··· Data to use
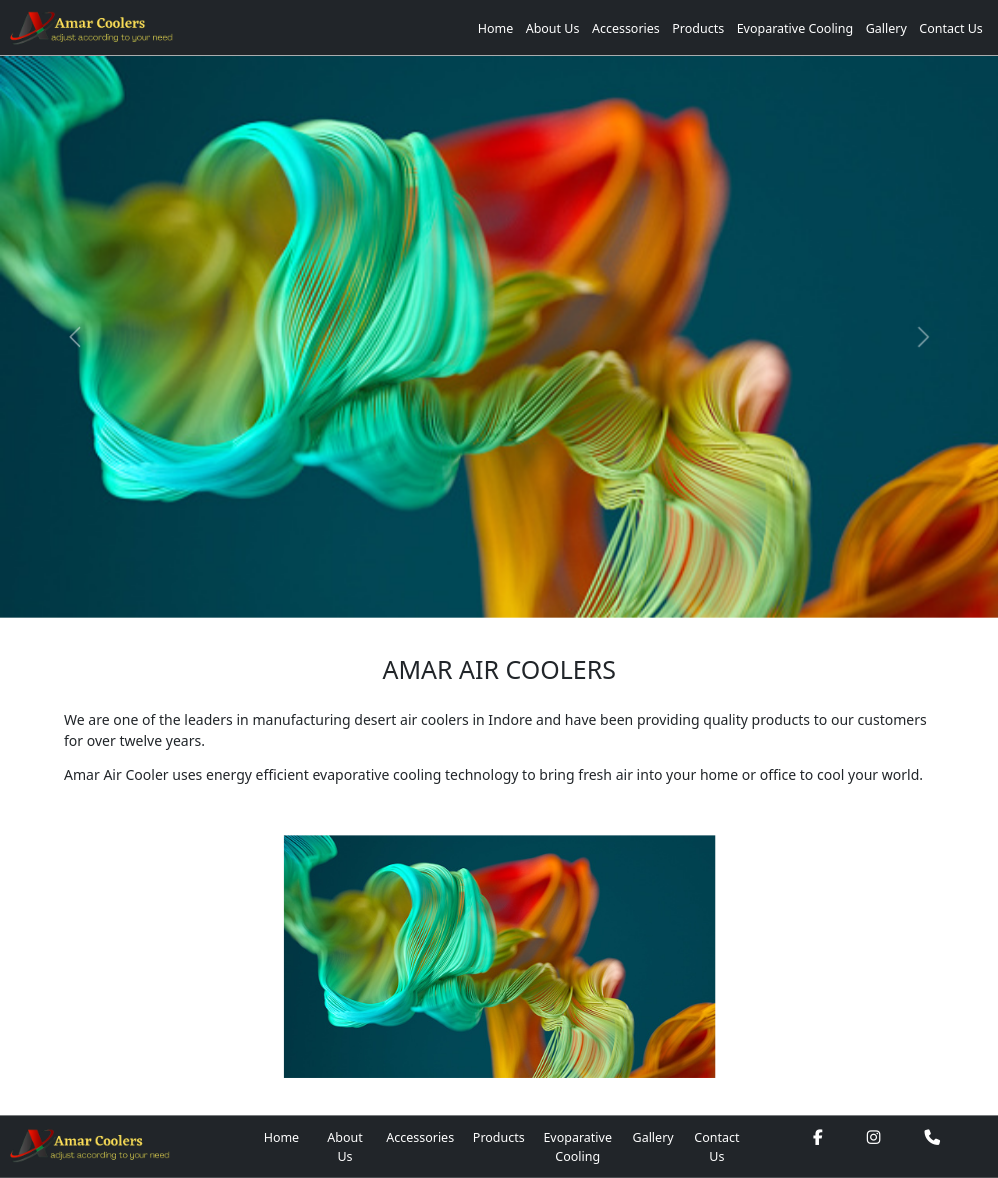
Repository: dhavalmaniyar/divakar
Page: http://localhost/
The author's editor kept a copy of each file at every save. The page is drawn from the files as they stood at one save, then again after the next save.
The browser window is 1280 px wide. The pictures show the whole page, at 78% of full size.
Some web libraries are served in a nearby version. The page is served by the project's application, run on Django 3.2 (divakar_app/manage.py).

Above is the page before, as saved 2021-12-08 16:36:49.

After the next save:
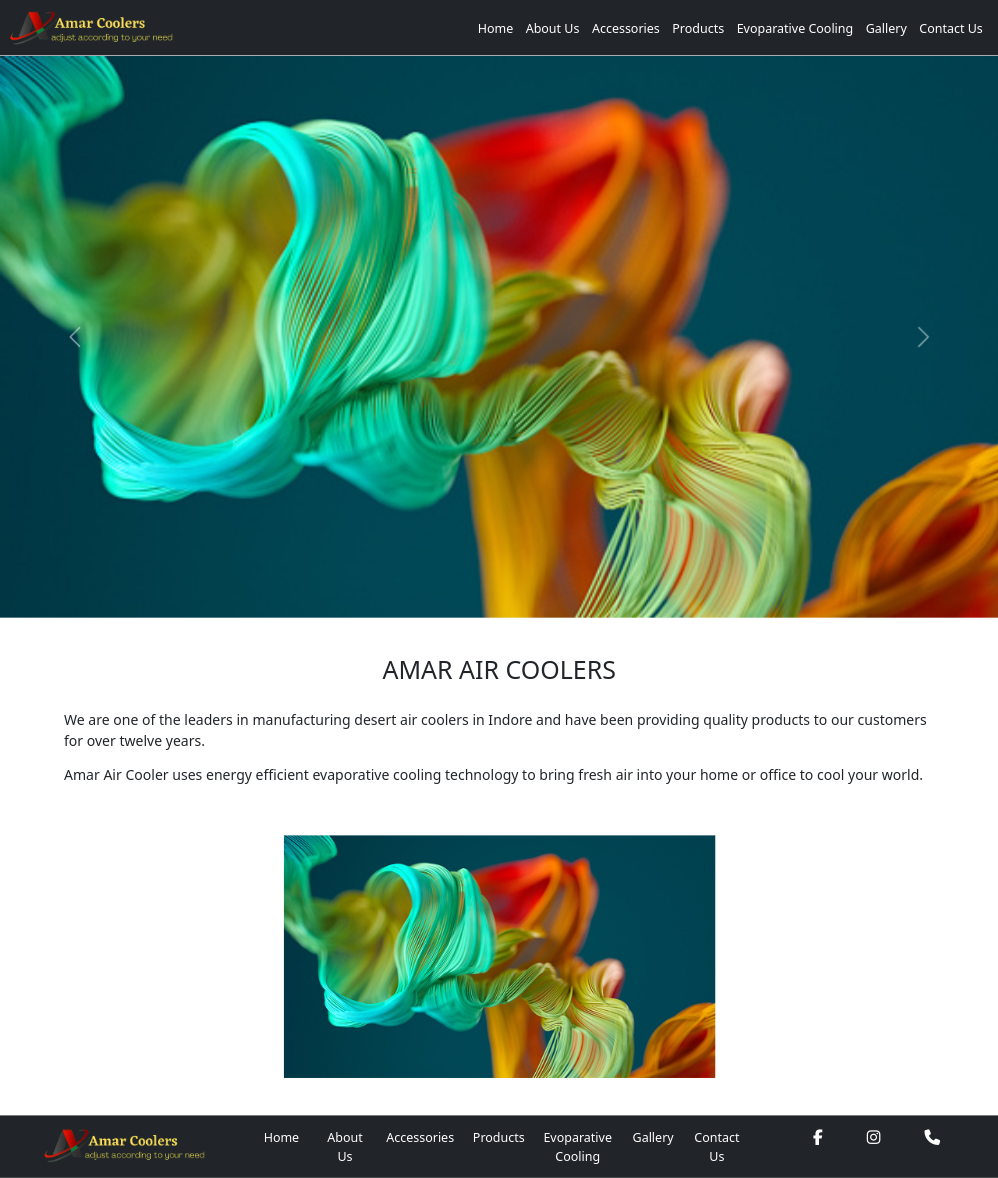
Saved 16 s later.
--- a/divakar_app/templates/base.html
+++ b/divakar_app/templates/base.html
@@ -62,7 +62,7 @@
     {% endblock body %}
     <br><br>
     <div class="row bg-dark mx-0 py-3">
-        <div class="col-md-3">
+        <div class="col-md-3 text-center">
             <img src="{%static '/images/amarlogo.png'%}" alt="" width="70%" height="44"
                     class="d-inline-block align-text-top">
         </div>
······
§ What you have to do: To complete the exercise, return the listing above exactly and omit its pictures.

§ Task solution:
Repository: dhavalmaniyar/divakar
Page: http://localhost/
The author's editor kept a copy of each file at every save. The page is drawn from the files as they stood at one save, then again after the next save.
The browser window is 1280 px wide. The pictures show the whole page, at 78% of full size.
Some web libraries are served in a nearby version. The page is served by the project's application, run on Django 3.2 (divakar_app/manage.py).

Above is the page before, as saved 2021-12-08 16:36:49.

After the next save:
Saved 16 s later.
--- a/divakar_app/templates/base.html
+++ b/divakar_app/templates/base.html
@@ -62,7 +62,7 @@
     {% endblock body %}
     <br><br>
     <div class="row bg-dark mx-0 py-3">
-        <div class="col-md-3">
+        <div class="col-md-3 text-center">
             <img src="{%static '/images/amarlogo.png'%}" alt="" width="70%" height="44"
                     class="d-inline-block align-text-top">
         </div>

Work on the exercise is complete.